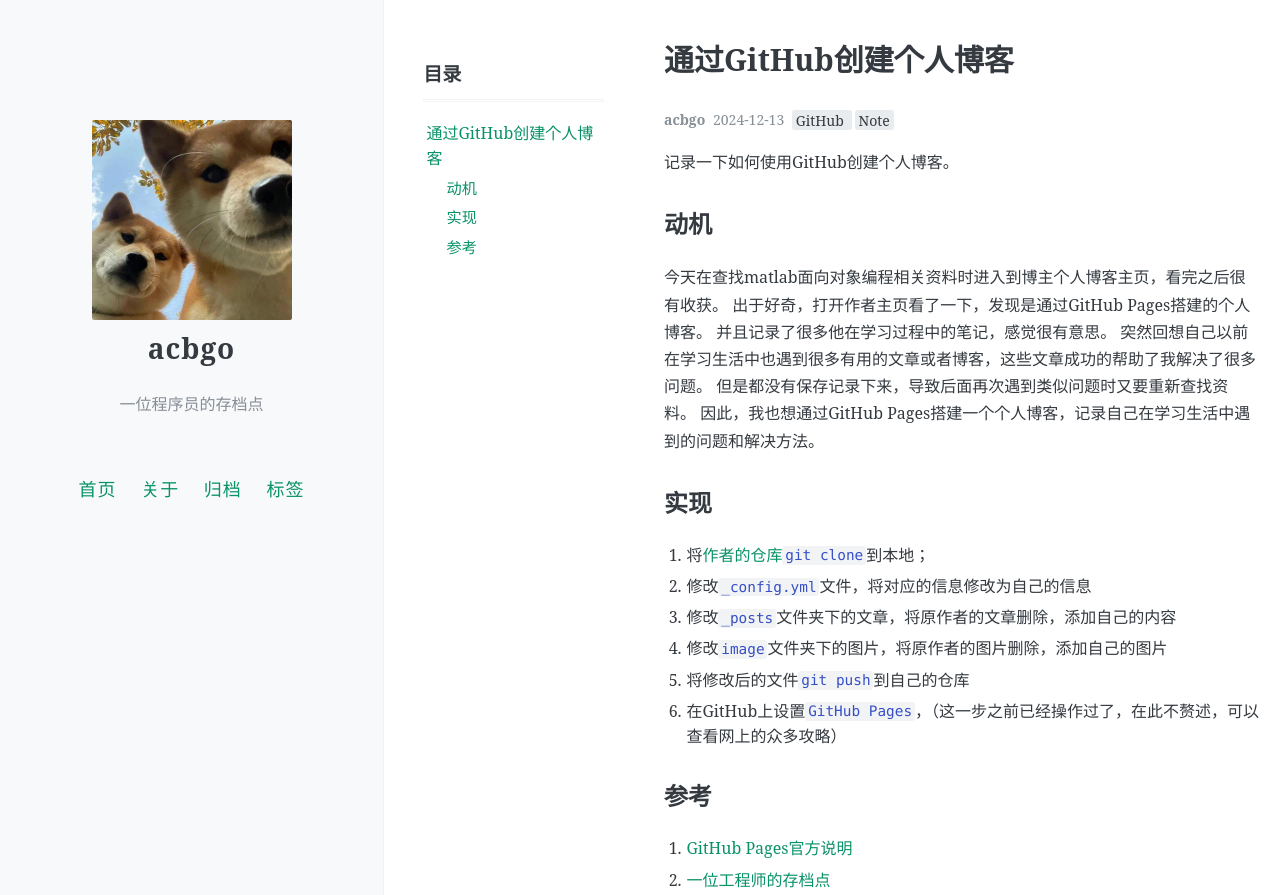
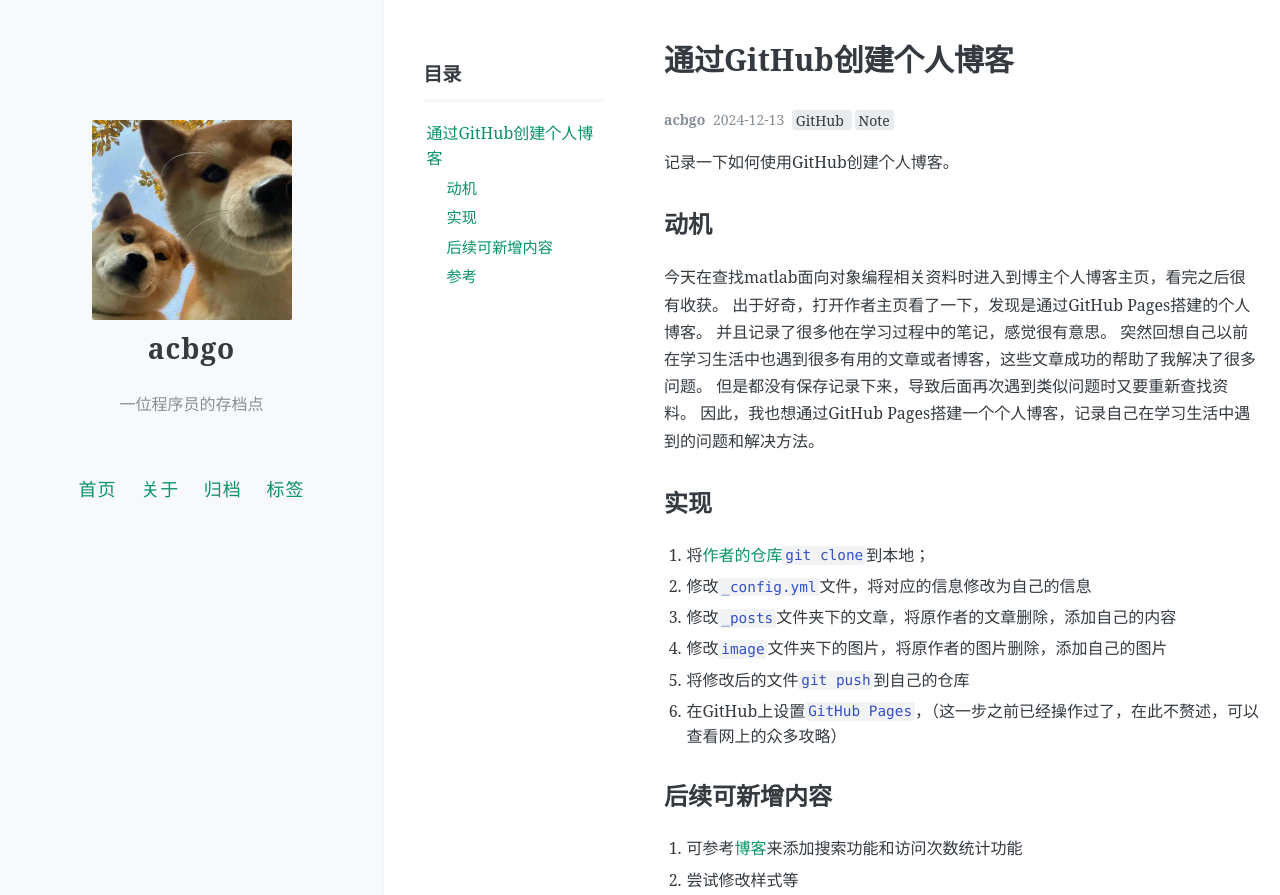
Before and after one commit to acbgo/acbgo.github.io, a Jekyll site: the page built from _posts/2024-12-13-github-Page.md, in a window 1280 px wide and 1248 px high, cut to the strip 0-895 px from the top of the window. Built offline with Jekyll 4.4.1, drawn with Linux system fonts in a browser that asks for light colours; comment, search, counter and statistics services are not loaded.

Commit message:
新增TODO

```diff
--- a/_posts/2024-12-13-github-Page.md
+++ b/_posts/2024-12-13-github-Page.md
@@ -30,6 +30,10 @@
 5. 将修改后的文件`git push`到自己的仓库
 6. 在GitHub上设置`GitHub Pages`，（这一步之前已经操作过了，在此不赘述，可以查看网上的众多攻略）
 
+## 后续可新增内容
+1. 可参考[博客](https://lemonchann.github.io/blog/create_blog_with_github_pages/#)来添加搜索功能和访问次数统计功能
+2. 尝试修改样式等
+
 ## 参考
 1. [GitHub Pages官方说明](https://pages.github.com/)
 2. [一位工程师的存档点](https://zxl19.github.io/)
```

▸ What to produce
Write the records out exactly once more, leaving off the pictures.

▸ The completed task
Before and after one commit to acbgo/acbgo.github.io, a Jekyll site: the page built from _posts/2024-12-13-github-Page.md, in a window 1280 px wide and 1248 px high, cut to the strip 0-895 px from the top of the window. Built offline with Jekyll 4.4.1, drawn with Linux system fonts in a browser that asks for light colours; comment, search, counter and statistics services are not loaded.

Commit message:
新增TODO

```diff
--- a/_posts/2024-12-13-github-Page.md
+++ b/_posts/2024-12-13-github-Page.md
@@ -30,6 +30,10 @@
 5. 将修改后的文件`git push`到自己的仓库
 6. 在GitHub上设置`GitHub Pages`，（这一步之前已经操作过了，在此不赘述，可以查看网上的众多攻略）
 
+## 后续可新增内容
+1. 可参考[博客](https://lemonchann.github.io/blog/create_blog_with_github_pages/#)来添加搜索功能和访问次数统计功能
+2. 尝试修改样式等
+
 ## 参考
 1. [GitHub Pages官方说明](https://pages.github.com/)
 2. [一位工程师的存档点](https://zxl19.github.io/)
```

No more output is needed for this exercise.